## [Exercise prompt]
Check every line of the entries for the string "content" and return the ones that contain it.

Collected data
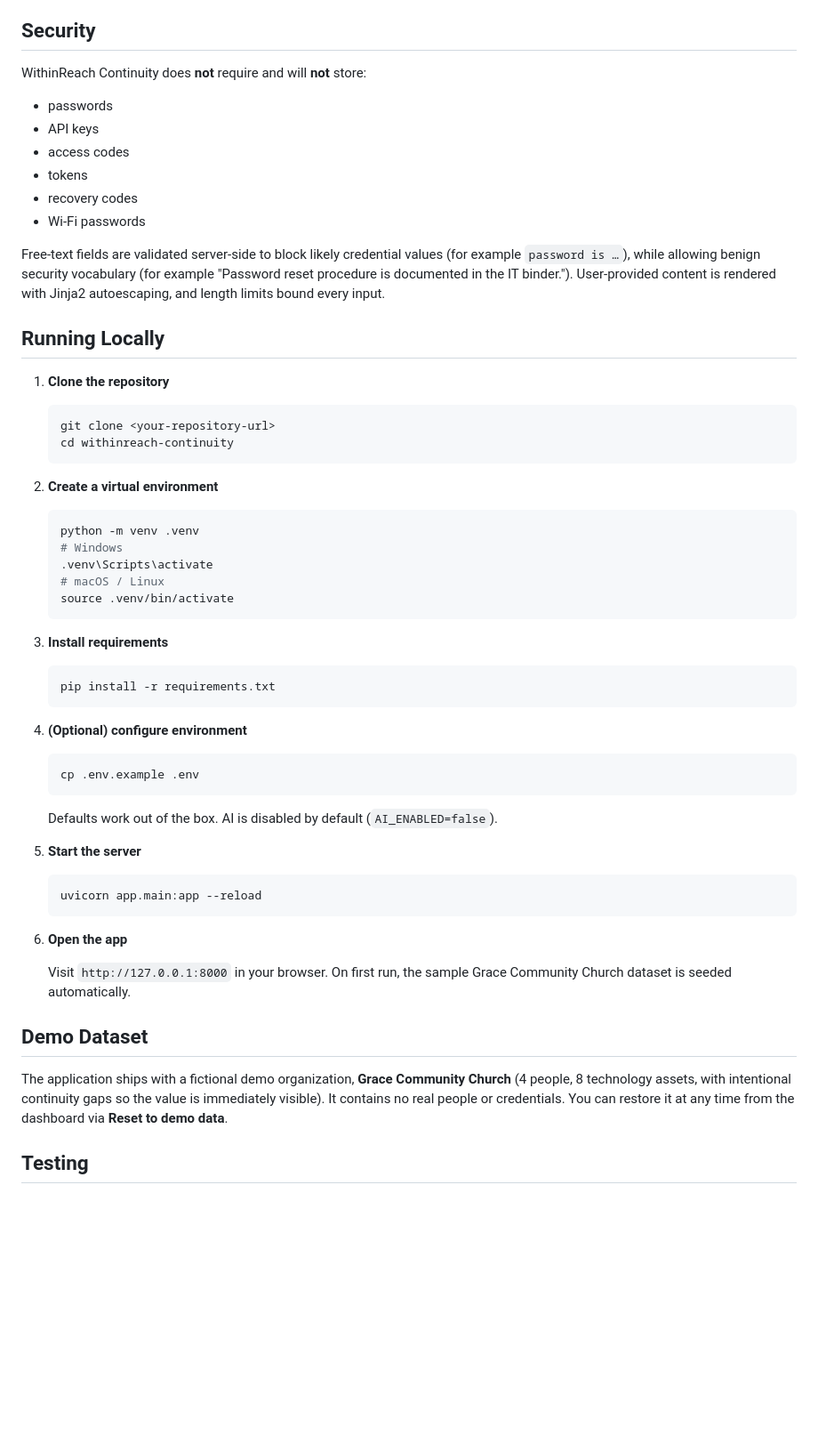
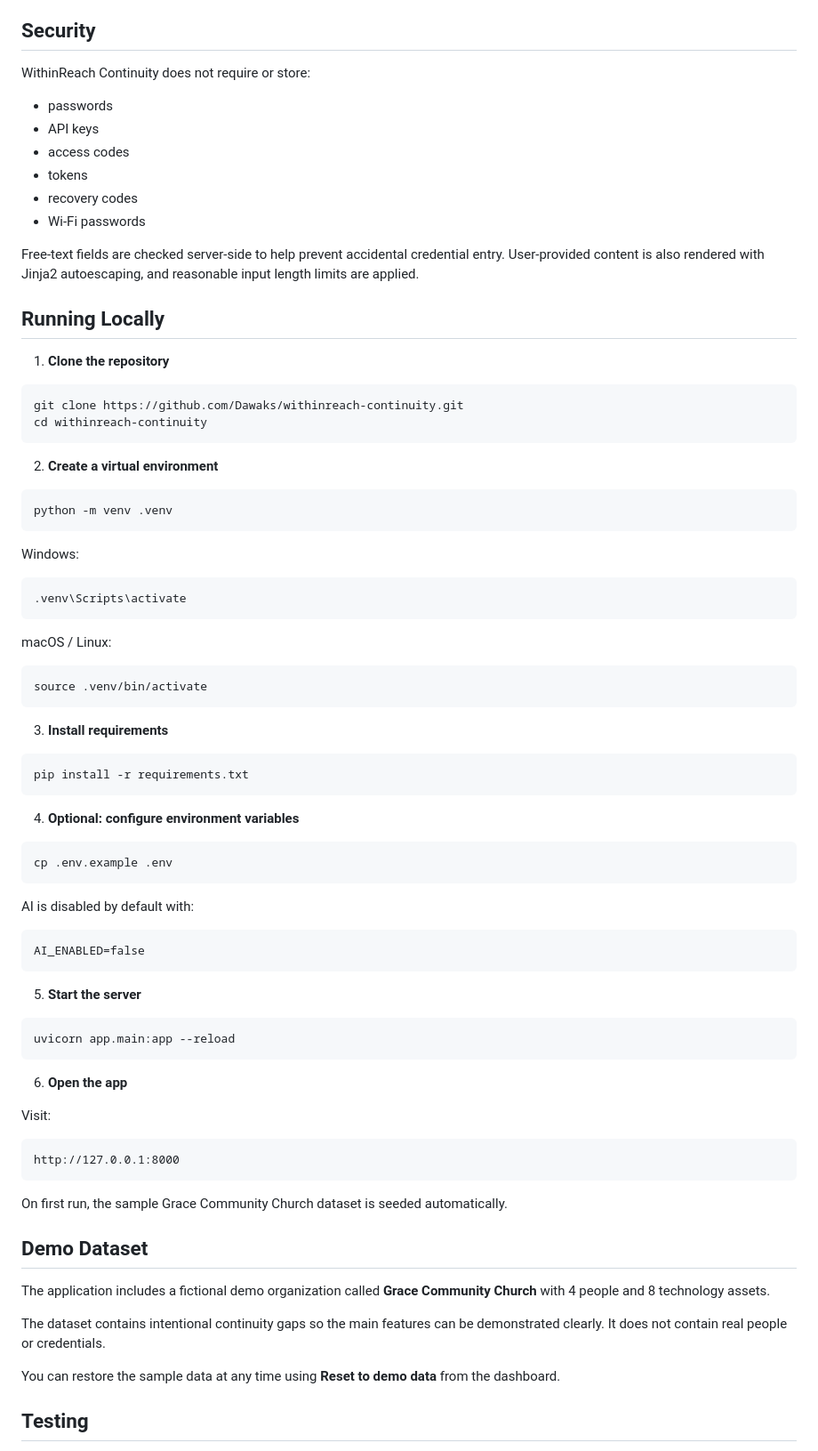
Before and after one commit to Dawaks/withinreach-continuity, a Markdown page: README.md, the part around one of its changes. Shown at 89% size. Rendered like a GitHub page; blank space fills up the shorter version.

````diff
--- a/README.md
+++ b/README.md
@@ -63,7 +68,7 @@ The code follows a clean `routes → services → data/models` separation. Risk
 
 ## Security
 
-WithinReach Continuity does **not** require and will **not** store:
+WithinReach Continuity does not require or store:
 
 - passwords
 - API keys
@@ -72,48 +77,76 @@ WithinReach Continuity does **not** require and will **not** store:
 - recovery codes
 - Wi-Fi passwords
 
-Free-text fields are validated server-side to block likely credential values (for example `password is …`), while allowing benign security vocabulary (for example "Password reset procedure is documented in the IT binder."). User-provided content is rendered with Jinja2 autoescaping, and length limits bound every input.
+Free-text fields are checked server-side to help prevent accidental credential entry. User-provided content is also rendered with Jinja2 autoescaping, and reasonable input length limits are applied.
 
 ## Running Locally
 
 1. **Clone the repository**
-   ```bash
-   git clone <your-repository-url>
-   cd withinreach-continuity
-   ```
+
+```bash
+git clone https://github.com/Dawaks/withinreach-continuity.git
+cd withinreach-continuity
+```
 
 2. **Create a virtual environment**
-   ```bash
-   python -m venv .venv
-   # Windows
-   .venv\Scripts\activate
-   # macOS / Linux
-   source .venv/bin/activate
-   ```
+
+```bash
+python -m venv .venv
+```
+
+Windows:
+
+```bash
+.venv\Scripts\activate
+```
+
+macOS / Linux:
+
+```bash
+source .venv/bin/activate
+```
 
 3. **Install requirements**
-   ```bash
-   pip install -r requirements.txt
-   ```
 
-4. **(Optional) configure environment**
-   ```bash
-   cp .env.example .env
-   ```
-   Defaults work out of the box. AI is disabled by default (`AI_ENABLED=false`).
+```bash
+pip install -r requirements.txt
+```
+
+4. **Optional: configure environment variables**
+
+```bash
+cp .env.example .env
+```
+
+AI is disabled by default with:
+
+```text
+AI_ENABLED=false
+```
 
 5. **Start the server**
-   ```bash
-   uvicorn app.main:app --reload
-   ```
+
+```bash
+uvicorn app.main:app --reload
+```
 
 6. **Open the app**
 
-   Visit `http://127.0.0.1:8000` in your browser. On first run, the sample Grace Community Church dataset is seeded automatically.
+Visit:
+
+```text
+http://127.0.0.1:8000
+```
+
+On first run, the sample Grace Community Church dataset is seeded automatically.
 
 ## Demo Dataset
 
-The application ships with a fictional demo organization, **Grace Community Church** (4 people, 8 technology assets, with intentional continuity gaps so the value is immediately visible). It contains no real people or credentials. You can restore it at any time from the dashboard via **Reset to demo data**.
+The application includes a fictional demo organization called **Grace Community Church** with 4 people and 8 technology assets.
+
+The dataset contains intentional continuity gaps so the main features can be demonstrated clearly. It does not contain real people or credentials.
+
+You can restore the sample data at any time using **Reset to demo data** from the dashboard.
 
 ## Testing
 
````
Also changed, not shown: other parts of README.md (+46 -31 lines).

## [Result of this exercise]
-Free-text fields are validated server-side to block likely credential values (for example `password is …`), while allowing benign security vocabulary (for example "Password reset procedure is documented in the IT binder."). User-provided content is rendered with Jinja2 autoescaping, and length limits bound every input.
+Free-text fields are checked server-side to help prevent accidental credential entry. User-provided content is also rendered with Jinja2 autoescaping, and reasonable input length limits are applied.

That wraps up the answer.